it's now fallen back to its prerecession level of 33%. more than a third will r expecting an increase in wages, the best since 2008. and the percent of americans looking for an increase in home values hit its second best level since the recession. better home values and wage gains. what's not to like? the expected increases are muted compared to how optimistic americans used to be. for example, before the crisis, americans regularly expected wage gains of 5 to 7% a year. now it's a good number when it's 3.5%. and while fewer americans think the economy is poor, they don't really think it's as good as it was before the crisis. the survey that was in line with other data showing a return to prerecession levels for things like the total number of jobs in the nation and the steady march backup, small business optimism and other consumer confidence surveys. the bottom line may be this. americans don't see the economy as bad as it was, but their optimism is taking what looks to be a permanent hit. there is one good sign. americans plan to spend as much this year on summer vacation as
they did, you guessed it, before the recession. so they still know how to enjoy themselves. for "nightly business report," i'm steve liesman. >> investors were also watching political events and the surprising defeat of house majority leader eric cantor in his republican primary. he'll step down as house leader on july 31st. now, the defeat is believed to threaten congressional reauthorization of low-cost lending through the export/import bank. many businesses count on that financing for exporting goods to international markets. one analyst cited boeing as a big loser in this. boeing shares fell almost 2.5%, making the aerospace giant the worst in the stock today. and other business communities they're now concerned about, as well. john harwood joins us now from washington to tell us about all of that. let's begin with just why does cantor's loss matter so much to american businesses and wall street as well? >> well, susie, eric cantor was

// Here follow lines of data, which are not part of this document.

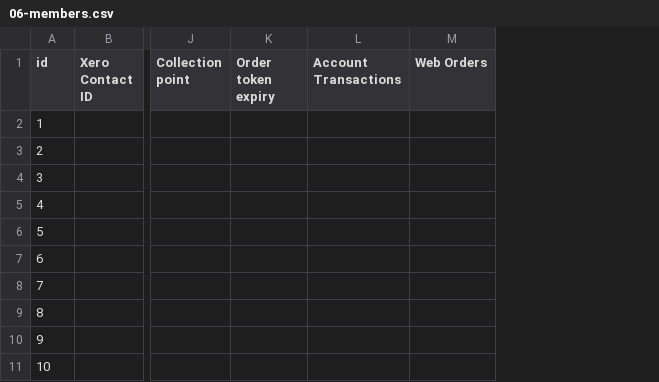
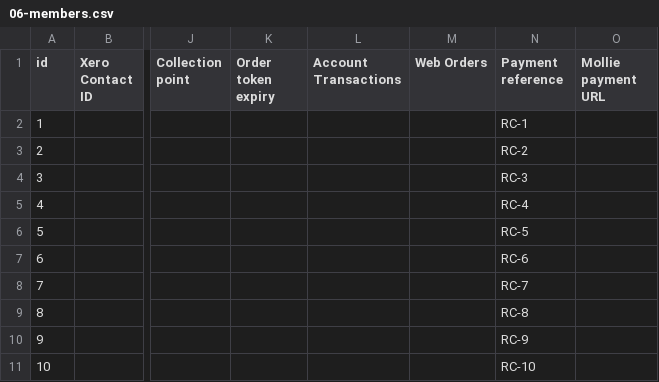
Before and after one commit to rootedcommons/rooted-commons, a CSV file: baserow-imports/06-members.csv, drawn as a sheet; only a part is shown, gaps mark what is left out; the diff names each change by its address in the sheet, - before the commit and + after, or states it on an @@ line.

```diff
--- a/baserow-imports/06-members.csv
+++ b/baserow-imports/06-members.csv
+column N (Payment reference), rows 2-11: RC-1 | RC-2 | RC-3 | RC-4 | RC-5 | RC-6 | RC-7 | RC-8 | RC-9 | RC-10
+column O (Mollie payment URL), empty
```
Also changed, not shown: baserow-imports/01-site-settings.csv, 12 other files.
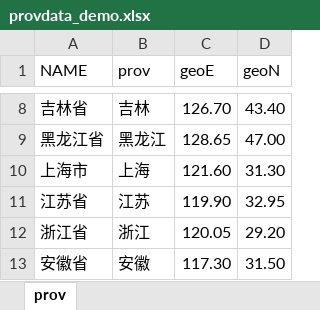
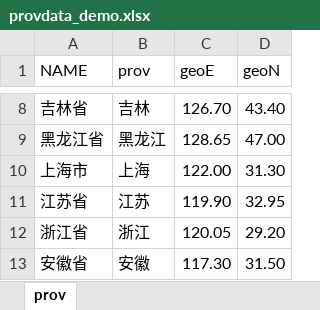
Before and after one commit to psychbruce/drawMap, an Excel workbook: data-raw/provdata_demo.xlsx, sheet prov, drawn as a sheet; only a part is shown, gaps mark what is left out; values as stored, in another font and other column widths than the file's, no borders; the diff names each change by its address in the sheet, - before the commit and + after, or states it on an @@ line.

```diff
--- a/data-raw/provdata_demo.xlsx (sheet prov)
+++ b/data-raw/provdata_demo.xlsx (sheet prov)
-C10 (geoE): 121.60
+C10 (geoE): 122.00
```
Also changed, not shown: 7 other files.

a very ksht -- or is a very conservative member of congress. but he was also seen as one who balanced some of the zeal for conservative principles with a pro business tilt. he liked wall street, and wall street liked him. wall street was one of his biggest sources of funds. on crucial fights, ranging from things like the xm bank, things like the reauthorization of the commodities future trading commission, things like government shutdown, he was seen in the end as somebody who was going to make sure that catastrophe didn't happen. that is still likely the case, because john boehner is somebody like that, as well. but this may make a difference on the margins. >> what would this mean, specifically, for that export/import bank reauthorization, and others that you just mentioned here? and wouldn't the individual who is likely to succeed him, mr. brat, go along with these things, or would he not? >> well, the issue isn't mr. brat. he's going to be just one member. it's going to be the house republican leadership team and what they can get their rank and file to do. the problem, of course, is that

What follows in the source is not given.